Last night, Om Balik posted a few links, and one was titled Return of Hype 3.0. I like Om's blog, and it's one of the tech blogs that is in my "Favorites" channel in FeedDemon.
I posted a comment to his blog already.
re: Return of Hype 3.0 / PR firms are hiring like crazy (nice double title, though).
The dot-com hype cannot be blamed fully on the public relations industry. It took two to tango, and journalists need to take some of the blame for not vetting stories. If some background research had been done, most likely half the stories would have been spiked.
But there is really a lot more to say on the subject than really fit on his blog. Journalism and public relations is like a dance. A dance where both parties know the rules.
To blame the dot-com hype and boom on PR is to ignore the greater story. How hard is it for journalists to dig a little? Maybe I'm a different type of PR person - I don't drink the Kool Aid, and I try to have POP! PR follow the same route - but the dot-bomb magazines seemed to be serving it in barrels.
It seems to me - and has been confirmed by reporter friends - that technology reporters do not care about the business story but about the technology only. Here's a perfect example of that: I was at a meeting at Wired Magazine, and I was up-front with the reporter, whom I respected tons and worked with a lot before. I thanked him for taking the meeting, but let him know that the product was currently vapor. He said "that's okay - we don't care if the product works or ever comes to market, as long as it's cool."

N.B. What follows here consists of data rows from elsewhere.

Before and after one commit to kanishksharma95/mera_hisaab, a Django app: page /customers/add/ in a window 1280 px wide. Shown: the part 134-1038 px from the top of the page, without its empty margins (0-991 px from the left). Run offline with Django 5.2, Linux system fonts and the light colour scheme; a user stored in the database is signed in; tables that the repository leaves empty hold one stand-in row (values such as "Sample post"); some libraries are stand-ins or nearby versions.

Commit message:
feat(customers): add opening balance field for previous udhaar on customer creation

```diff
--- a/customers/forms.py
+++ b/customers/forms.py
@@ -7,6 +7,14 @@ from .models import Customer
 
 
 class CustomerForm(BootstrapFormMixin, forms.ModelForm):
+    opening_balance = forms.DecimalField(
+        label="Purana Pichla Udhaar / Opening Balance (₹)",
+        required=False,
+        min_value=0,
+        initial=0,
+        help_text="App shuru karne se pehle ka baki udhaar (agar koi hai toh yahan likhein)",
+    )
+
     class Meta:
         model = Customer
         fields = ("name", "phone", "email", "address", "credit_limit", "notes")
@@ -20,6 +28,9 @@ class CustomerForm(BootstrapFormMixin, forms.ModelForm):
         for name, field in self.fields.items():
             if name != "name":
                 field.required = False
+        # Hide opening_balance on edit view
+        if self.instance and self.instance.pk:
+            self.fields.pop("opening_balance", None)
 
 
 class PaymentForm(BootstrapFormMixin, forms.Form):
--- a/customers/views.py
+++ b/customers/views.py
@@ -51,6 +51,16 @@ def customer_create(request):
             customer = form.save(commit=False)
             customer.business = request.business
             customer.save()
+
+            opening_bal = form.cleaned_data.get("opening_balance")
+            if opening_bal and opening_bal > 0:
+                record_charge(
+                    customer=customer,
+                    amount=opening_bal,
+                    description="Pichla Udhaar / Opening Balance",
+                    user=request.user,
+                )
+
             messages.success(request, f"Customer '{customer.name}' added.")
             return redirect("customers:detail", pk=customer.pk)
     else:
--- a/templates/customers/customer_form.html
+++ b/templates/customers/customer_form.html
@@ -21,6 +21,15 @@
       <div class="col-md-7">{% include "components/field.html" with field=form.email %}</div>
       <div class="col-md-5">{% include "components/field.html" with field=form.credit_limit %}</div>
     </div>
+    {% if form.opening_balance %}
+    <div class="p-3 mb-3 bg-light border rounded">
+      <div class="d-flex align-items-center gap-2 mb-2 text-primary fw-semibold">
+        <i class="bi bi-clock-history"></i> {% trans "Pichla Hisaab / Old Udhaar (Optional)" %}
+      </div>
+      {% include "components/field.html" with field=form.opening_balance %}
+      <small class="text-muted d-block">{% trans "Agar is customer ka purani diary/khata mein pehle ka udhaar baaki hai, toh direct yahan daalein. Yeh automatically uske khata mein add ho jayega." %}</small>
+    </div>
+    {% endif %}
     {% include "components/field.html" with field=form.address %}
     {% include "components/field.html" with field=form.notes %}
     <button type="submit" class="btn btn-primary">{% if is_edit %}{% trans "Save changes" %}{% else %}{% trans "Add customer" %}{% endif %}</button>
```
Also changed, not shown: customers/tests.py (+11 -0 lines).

One of the worst dot-bomb perps was The Industry Standard. Staffed by what seemed to be a bunch of first-year journalists, the magazine bought everything lock, stock and barrel, and then perpetrated the dot-scam image with it's monthly roof parties. After one meeting with a reporter at the magazine - whom was the most unprofessional woman I ever dealt with - I realized that I did not need to pitch them anymore, it just didn't matter if a company was in the Standard. People might have subscribed to them, but did they actually read the magazine? I know that when they folded, I was one of many PR people that was not surprised (and somewhat glad), and thought that they embodied a lot of what was bad in dot-com journalism. Okay, fine, I cheered when I heard the news that they shut down.
You think, though, that since so many reporters got burnt during the dot-scam age, that reporters and editors would research more, do a little digging. Well, I guess not.
This month's Fortune has a huge VoIP article, and Vonage is the company in the first few grafs. How hard would it have been to Google "Jeffrey Citron," the company's CEO, and then found out that he has one of the largest SEC fines ever levied against an individual? That plays an important part, to me, in a business story. Here he has struck gold with Vonage, but there are skeletons in the closet that would lead you to wonder if Vonage is a good, long-term option for my VoIP services...
So, don't lay all the blame on the dot-com hype at the feet of PR. Journalists should take a long, hard look in the mirror and ask themselves if they should have been more cynical and drank less of the Kool Aid themselves.